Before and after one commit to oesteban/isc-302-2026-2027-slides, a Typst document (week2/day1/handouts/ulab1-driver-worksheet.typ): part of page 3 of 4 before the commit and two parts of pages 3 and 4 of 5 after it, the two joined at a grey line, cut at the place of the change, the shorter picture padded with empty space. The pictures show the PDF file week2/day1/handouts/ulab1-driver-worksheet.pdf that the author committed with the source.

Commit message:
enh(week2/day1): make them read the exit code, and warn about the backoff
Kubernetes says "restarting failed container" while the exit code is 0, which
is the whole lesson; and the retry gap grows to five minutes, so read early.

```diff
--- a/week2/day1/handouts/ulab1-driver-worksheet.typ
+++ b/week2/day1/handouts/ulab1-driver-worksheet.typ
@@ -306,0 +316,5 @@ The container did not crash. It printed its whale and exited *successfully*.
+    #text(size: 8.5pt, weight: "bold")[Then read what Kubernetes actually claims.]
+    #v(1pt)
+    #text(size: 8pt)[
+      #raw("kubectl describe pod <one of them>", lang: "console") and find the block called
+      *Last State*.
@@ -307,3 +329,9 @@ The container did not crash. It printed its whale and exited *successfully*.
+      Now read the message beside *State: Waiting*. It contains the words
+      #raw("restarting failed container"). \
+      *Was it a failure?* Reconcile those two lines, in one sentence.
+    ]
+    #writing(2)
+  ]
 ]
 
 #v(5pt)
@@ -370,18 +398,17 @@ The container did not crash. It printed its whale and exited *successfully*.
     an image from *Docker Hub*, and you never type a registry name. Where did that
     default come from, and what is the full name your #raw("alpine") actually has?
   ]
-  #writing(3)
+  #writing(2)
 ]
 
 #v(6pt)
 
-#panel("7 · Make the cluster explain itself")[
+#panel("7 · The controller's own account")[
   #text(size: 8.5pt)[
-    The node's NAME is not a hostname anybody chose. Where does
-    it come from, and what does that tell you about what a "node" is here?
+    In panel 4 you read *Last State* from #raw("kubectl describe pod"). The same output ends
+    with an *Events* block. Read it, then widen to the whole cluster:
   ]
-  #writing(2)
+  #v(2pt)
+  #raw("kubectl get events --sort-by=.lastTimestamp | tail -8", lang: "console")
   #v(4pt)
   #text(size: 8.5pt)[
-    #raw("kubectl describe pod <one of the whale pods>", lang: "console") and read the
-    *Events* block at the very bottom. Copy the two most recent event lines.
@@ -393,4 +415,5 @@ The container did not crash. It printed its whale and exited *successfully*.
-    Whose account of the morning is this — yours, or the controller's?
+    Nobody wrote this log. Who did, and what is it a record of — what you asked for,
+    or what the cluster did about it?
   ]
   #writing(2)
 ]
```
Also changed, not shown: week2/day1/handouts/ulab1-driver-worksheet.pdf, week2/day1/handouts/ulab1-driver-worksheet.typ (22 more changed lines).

——

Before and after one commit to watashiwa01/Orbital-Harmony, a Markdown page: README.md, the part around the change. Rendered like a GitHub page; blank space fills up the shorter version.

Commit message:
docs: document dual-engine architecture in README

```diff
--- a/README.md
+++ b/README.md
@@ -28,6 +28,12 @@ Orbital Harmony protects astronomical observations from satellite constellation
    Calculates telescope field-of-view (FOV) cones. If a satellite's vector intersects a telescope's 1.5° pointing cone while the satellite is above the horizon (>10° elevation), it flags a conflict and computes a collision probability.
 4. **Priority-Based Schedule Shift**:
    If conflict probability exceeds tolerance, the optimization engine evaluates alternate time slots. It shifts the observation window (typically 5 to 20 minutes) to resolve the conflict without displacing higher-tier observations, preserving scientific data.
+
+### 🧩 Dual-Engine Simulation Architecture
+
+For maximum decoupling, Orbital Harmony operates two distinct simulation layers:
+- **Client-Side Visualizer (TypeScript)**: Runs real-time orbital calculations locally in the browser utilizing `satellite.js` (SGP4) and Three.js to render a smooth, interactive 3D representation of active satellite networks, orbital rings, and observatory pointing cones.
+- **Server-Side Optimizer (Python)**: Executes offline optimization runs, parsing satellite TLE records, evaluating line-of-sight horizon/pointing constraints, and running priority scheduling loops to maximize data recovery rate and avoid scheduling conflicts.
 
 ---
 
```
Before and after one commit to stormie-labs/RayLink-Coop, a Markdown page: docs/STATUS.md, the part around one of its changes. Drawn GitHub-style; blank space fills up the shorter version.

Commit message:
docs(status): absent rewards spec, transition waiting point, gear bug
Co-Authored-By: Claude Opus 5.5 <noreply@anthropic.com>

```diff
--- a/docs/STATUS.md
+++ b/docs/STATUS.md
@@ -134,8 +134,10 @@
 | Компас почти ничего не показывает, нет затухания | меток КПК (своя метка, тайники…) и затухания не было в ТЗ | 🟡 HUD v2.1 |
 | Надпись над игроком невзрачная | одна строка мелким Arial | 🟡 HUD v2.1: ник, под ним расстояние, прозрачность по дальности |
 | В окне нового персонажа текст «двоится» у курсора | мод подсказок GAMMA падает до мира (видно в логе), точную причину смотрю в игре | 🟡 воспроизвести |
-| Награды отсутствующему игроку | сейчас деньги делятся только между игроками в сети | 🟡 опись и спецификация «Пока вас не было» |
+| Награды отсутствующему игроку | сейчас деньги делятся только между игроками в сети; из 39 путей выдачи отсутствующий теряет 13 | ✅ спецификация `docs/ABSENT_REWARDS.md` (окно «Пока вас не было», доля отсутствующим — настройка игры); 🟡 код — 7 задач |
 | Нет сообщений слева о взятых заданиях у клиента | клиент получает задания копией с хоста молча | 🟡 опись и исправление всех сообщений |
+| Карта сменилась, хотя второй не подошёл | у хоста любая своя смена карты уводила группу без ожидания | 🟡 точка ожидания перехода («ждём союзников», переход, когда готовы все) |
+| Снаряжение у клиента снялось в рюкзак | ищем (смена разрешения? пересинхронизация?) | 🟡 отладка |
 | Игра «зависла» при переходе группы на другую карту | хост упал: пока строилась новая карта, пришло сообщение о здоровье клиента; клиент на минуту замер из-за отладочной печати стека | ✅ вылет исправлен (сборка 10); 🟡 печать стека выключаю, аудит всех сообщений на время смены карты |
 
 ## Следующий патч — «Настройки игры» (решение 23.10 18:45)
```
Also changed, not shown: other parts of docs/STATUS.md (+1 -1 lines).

——

▶ _What you will do_: Every line with "node" in it should be copied from the entries above.

▶ _Task result_:
-    The node's NAME is not a hostname anybody chose. Where does
-    it come from, and what does that tell you about what a "node" is here?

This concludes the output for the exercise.